Work task →
What lines in this listing contain the string "interests"? Report each one by copying it.

Information provided →
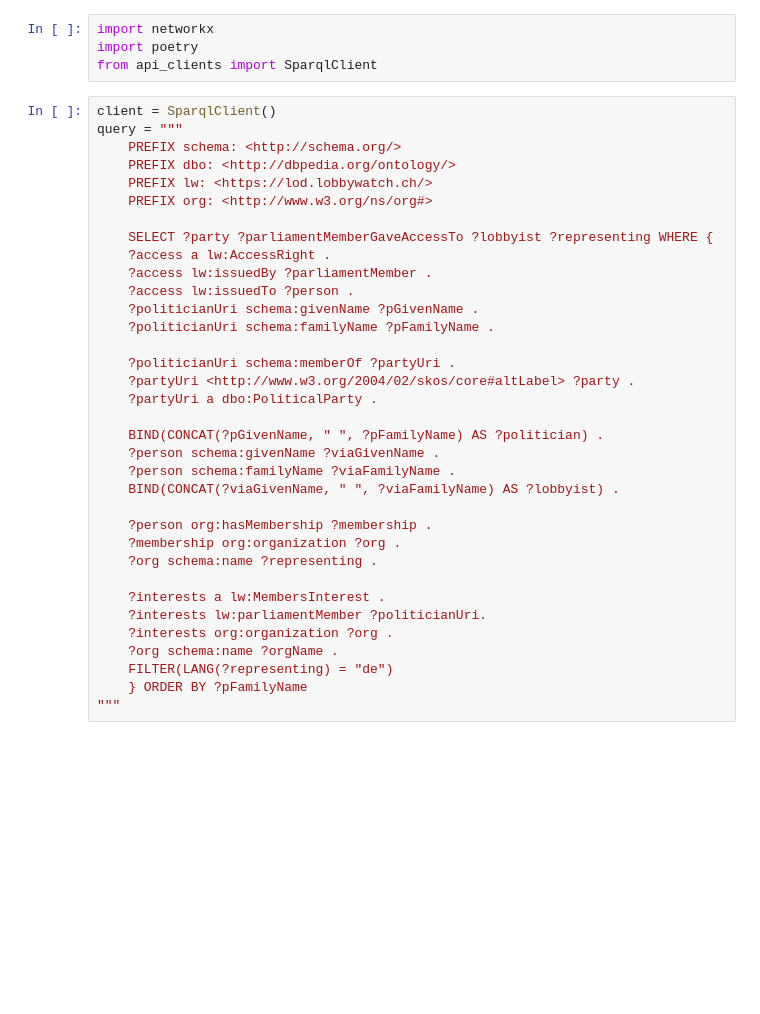
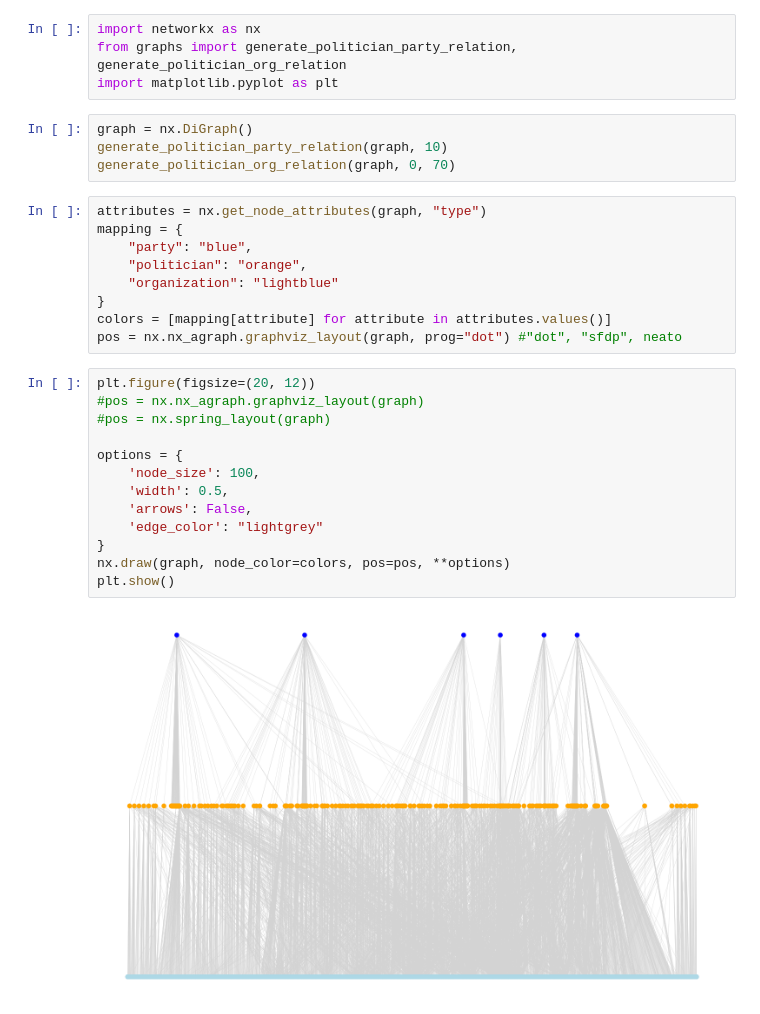
Before and after one commit to zazuko/lined-lobbysts, a Jupyter notebook: graphviz.ipynb, the cells around one changed output. Saved outputs shown, nothing was run; the diff lists cells and outputs as text; blank space fills up the shorter version.

Commit message:
hierarchical graph viz

```diff
--- a/graphviz.ipynb
+++ b/graphviz.ipynb
@@ -1,39 +1,32 @@
-# %%
-import networkx
-import poetry
-from api_clients import SparqlClient
-# %%
-client = SparqlClient()
-query = """
-    PREFIX schema: <http://schema.org/>
-    PREFIX dbo: <http://dbpedia.org/ontology/>
-    PREFIX lw: <https://lod.lobbywatch.ch/>
-    PREFIX org: <http://www.w3.org/ns/org#>
-
-    SELECT ?party ?parliamentMemberGaveAccessTo ?lobbyist ?representing WHERE {
-    ?access a lw:AccessRight .
-    ?access lw:issuedBy ?parliamentMember .
-    ?access lw:issuedTo ?person .
-    ?politicianUri schema:givenName ?pGivenName .
-    ?politicianUri schema:familyName ?pFamilyName .
-
-    ?politicianUri schema:memberOf ?partyUri .
-    ?partyUri <http://www.w3.org/2004/02/skos/core#altLabel> ?party .
-    ?partyUri a dbo:PoliticalParty .
-
-    BIND(CONCAT(?pGivenName, " ", ?pFamilyName) AS ?politician) .
-    ?person schema:givenName ?viaGivenName .
-    ?person schema:familyName ?viaFamilyName .
-    BIND(CONCAT(?viaGivenName, " ", ?viaFamilyName) AS ?lobbyist) .
-
-    ?person org:hasMembership ?membership .
-    ?membership org:organization ?org .
-    ?org schema:name ?representing .
-
-    ?interests a lw:MembersInterest .
-    ?interests lw:parliamentMember ?politicianUri.
-    ?interests org:organization ?org .
-    ?org schema:name ?orgName .
-    FILTER(LANG(?representing) = "de")
-    } ORDER BY ?pFamilyName
-"""
+# %%
+import networkx as nx
+from graphs import generate_politician_party_relation, generate_politician_org_relation
+import matplotlib.pyplot as plt
+# %%
+graph = nx.DiGraph()
+generate_politician_party_relation(graph, 10)
+generate_politician_org_relation(graph, 0, 70)
+# %%
+attributes = nx.get_node_attributes(graph, "type")
+mapping = {
+    "party": "blue",
+    "politician": "orange",
+    "organization": "lightblue"
+}
+colors = [mapping[attribute] for attribute in attributes.values()]
+pos = nx.nx_agraph.graphviz_layout(graph, prog="dot") #"dot", "sfdp", neato
+# %%
+plt.figure(figsize=(20, 12))
+#pos = nx.nx_agraph.graphviz_layout(graph)
+#pos = nx.spring_layout(graph)
+
+options = {
+    'node_size': 100,
+    'width': 0.5,
+    'arrows': False,
+    'edge_color': "lightgrey"
+}
+nx.draw(graph, node_color=colors, pos=pos, **options)
+plt.show()
+# %% [output]
+[figure, added]
```
Also changed, not shown: 3 other files.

Completed task →
-    ?interests a lw:MembersInterest .
-    ?interests lw:parliamentMember ?politicianUri.
-    ?interests org:organization ?org .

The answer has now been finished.